## Your goal
Please copy the listing that follows exactly, leaving out any pictures.

[Records provided Boundary: Start]

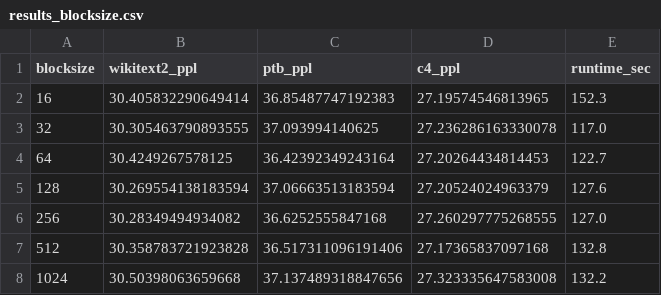
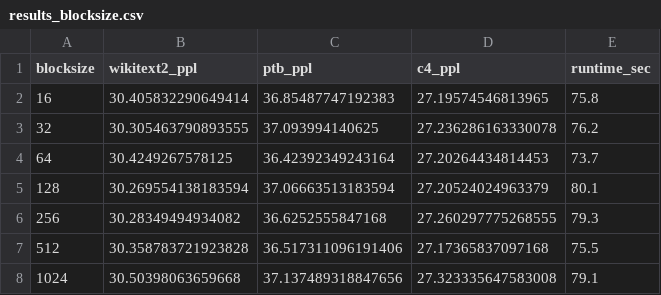
Before and after one commit to sitkaspruce054/gptq, a CSV file: results_blocksize.csv, drawn as a sheet.

```diff
--- a/results_blocksize.csv
+++ b/results_blocksize.csv
@@ -1,8 +1,8 @@
 blocksize,wikitext2_ppl,ptb_ppl,c4_ppl,runtime_sec
-16,30.405832290649414,36.85487747192383,27.19574546813965,152.3
-32,30.305463790893555,37.093994140625,27.236286163330078,117.0
-64,30.4249267578125,36.42392349243164,27.20264434814453,122.7
-128,30.269554138183594,37.06663513183594,27.20524024963379,127.6
-256,30.28349494934082,36.6252555847168,27.260297775268555,127.0
-512,30.358783721923828,36.517311096191406,27.17365837097168,132.8
-1024,30.50398063659668,37.137489318847656,27.323335647583008,132.2
+16,30.405832290649414,36.85487747192383,27.19574546813965,75.8
+32,30.305463790893555,37.093994140625,27.236286163330078,76.2
+64,30.4249267578125,36.42392349243164,27.20264434814453,73.7
+128,30.269554138183594,37.06663513183594,27.20524024963379,80.1
+256,30.28349494934082,36.6252555847168,27.260297775268555,79.3
+512,30.358783721923828,36.517311096191406,27.17365837097168,75.5
+1024,30.50398063659668,37.137489318847656,27.323335647583008,79.1
```
Also changed, not shown: results_opt125m.csv, results_percdamp.csv, 1 other file.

[Records provided Boundary: End]

## Expected answer
Before and after one commit to sitkaspruce054/gptq, a CSV file: results_blocksize.csv, drawn as a sheet.

```diff
--- a/results_blocksize.csv
+++ b/results_blocksize.csv
@@ -1,8 +1,8 @@
 blocksize,wikitext2_ppl,ptb_ppl,c4_ppl,runtime_sec
-16,30.405832290649414,36.85487747192383,27.19574546813965,152.3
-32,30.305463790893555,37.093994140625,27.236286163330078,117.0
-64,30.4249267578125,36.42392349243164,27.20264434814453,122.7
-128,30.269554138183594,37.06663513183594,27.20524024963379,127.6
-256,30.28349494934082,36.6252555847168,27.260297775268555,127.0
-512,30.358783721923828,36.517311096191406,27.17365837097168,132.8
-1024,30.50398063659668,37.137489318847656,27.323335647583008,132.2
+16,30.405832290649414,36.85487747192383,27.19574546813965,75.8
+32,30.305463790893555,37.093994140625,27.236286163330078,76.2
+64,30.4249267578125,36.42392349243164,27.20264434814453,73.7
+128,30.269554138183594,37.06663513183594,27.20524024963379,80.1
+256,30.28349494934082,36.6252555847168,27.260297775268555,79.3
+512,30.358783721923828,36.517311096191406,27.17365837097168,75.5
+1024,30.50398063659668,37.137489318847656,27.323335647583008,79.1
```
Also changed, not shown: results_opt125m.csv, results_percdamp.csv, 1 other file.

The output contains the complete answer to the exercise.